Uncle Tom shook his head and told me not to believe the scale after he read the number it showed. It was rusty.

“These things are never exactly right,” he said. I believed him.
And then my blur of a memory includes arriving at the boat dock sometime later, where the owner of the resort came down the steps to greet us. He’d heard the commotion on the water. I remember he had a long face with the unmistakable expression of someone who has just witnessed someone else win the grand prize. It was the greatest thing I had ever seen.

Believe it or not, I do not recall the exact weight of that largest walleye I ever caught. Fishermen do not need to recall numbers. The memories of the experience are what matter. All I know is there has never been a walleye like that since I was fishing with Uncle Tom.

And now my visit with Uncle Tom is over. I’m standing in his driveway, having just paid my respects, thanking him one more time, for the last time. He smiled weakly when I retold the story of the greatest walleye. But I don’t know if he remembered himself. He’s fading away. He coughs again, lifting the tissue slowly, his eyes straining. It breaks my heart to see him like this. But this is life.

Out in the driveway my aunt is telling me more details about the hollyhocks. She poses for a picture.

She knows I’m about to leave, and things are about to change.

She suddenly looks at me.

“He is my whole life,” she cries out, trembling, the distraction of flowers forgotten. “I…can’t…”

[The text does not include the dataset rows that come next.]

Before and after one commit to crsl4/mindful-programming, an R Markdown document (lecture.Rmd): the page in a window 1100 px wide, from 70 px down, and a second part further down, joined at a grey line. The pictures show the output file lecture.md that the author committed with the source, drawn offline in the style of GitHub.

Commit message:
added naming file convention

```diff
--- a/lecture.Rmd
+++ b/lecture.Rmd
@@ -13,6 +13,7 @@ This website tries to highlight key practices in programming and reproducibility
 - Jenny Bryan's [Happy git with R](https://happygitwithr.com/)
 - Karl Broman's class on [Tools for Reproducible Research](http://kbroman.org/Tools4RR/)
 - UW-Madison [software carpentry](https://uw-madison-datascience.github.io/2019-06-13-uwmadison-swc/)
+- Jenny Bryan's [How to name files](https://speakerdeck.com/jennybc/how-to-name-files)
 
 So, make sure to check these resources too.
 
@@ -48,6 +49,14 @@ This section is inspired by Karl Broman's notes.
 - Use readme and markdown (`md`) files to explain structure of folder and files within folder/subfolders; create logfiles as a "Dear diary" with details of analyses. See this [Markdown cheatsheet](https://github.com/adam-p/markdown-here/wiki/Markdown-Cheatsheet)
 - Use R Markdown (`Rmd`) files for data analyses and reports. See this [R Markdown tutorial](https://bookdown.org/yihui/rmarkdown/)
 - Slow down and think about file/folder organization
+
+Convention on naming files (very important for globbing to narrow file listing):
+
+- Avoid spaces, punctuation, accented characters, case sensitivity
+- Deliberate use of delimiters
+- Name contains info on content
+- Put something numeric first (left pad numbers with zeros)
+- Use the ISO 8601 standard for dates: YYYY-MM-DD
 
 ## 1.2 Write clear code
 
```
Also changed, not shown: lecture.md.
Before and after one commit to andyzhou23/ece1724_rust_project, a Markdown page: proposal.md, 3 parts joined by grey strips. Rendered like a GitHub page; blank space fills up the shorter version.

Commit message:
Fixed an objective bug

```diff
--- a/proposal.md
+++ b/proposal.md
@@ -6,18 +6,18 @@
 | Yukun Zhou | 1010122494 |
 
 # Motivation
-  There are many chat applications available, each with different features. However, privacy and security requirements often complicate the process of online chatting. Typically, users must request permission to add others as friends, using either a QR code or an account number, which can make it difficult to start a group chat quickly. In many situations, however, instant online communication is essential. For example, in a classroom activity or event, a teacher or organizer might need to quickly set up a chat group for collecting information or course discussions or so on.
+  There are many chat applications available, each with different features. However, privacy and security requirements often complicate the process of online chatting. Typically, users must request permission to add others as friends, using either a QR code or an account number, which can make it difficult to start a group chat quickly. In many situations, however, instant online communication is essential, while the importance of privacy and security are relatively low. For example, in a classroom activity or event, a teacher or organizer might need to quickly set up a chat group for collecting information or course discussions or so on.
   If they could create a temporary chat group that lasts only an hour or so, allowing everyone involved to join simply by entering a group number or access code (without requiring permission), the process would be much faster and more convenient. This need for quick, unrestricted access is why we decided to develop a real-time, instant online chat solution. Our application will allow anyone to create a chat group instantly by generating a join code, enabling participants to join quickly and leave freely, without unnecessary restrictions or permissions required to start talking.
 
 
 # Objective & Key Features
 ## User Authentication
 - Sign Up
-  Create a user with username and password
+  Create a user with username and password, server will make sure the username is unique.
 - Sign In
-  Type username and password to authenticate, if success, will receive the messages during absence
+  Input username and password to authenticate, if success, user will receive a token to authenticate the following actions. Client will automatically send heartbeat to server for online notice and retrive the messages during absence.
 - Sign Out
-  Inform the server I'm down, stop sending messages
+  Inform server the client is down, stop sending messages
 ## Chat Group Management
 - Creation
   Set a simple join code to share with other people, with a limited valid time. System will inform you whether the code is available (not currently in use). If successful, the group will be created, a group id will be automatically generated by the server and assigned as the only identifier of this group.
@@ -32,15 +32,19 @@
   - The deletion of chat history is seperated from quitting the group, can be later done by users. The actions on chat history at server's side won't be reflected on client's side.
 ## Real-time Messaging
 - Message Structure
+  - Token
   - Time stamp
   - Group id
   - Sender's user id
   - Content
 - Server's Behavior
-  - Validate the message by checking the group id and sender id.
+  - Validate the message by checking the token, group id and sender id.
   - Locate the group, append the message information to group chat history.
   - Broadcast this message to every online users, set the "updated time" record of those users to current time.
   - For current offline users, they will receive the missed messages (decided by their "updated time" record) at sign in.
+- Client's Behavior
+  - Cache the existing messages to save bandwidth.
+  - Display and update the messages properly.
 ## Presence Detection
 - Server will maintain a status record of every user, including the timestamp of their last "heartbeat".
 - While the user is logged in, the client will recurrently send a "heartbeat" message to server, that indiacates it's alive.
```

None of us really knows the difference we make in this world. We cannot do everything that we should. But we do make a difference, all of us, both by what we uphold and what we decide to ignore, and life will go on.

By: Joe McFarland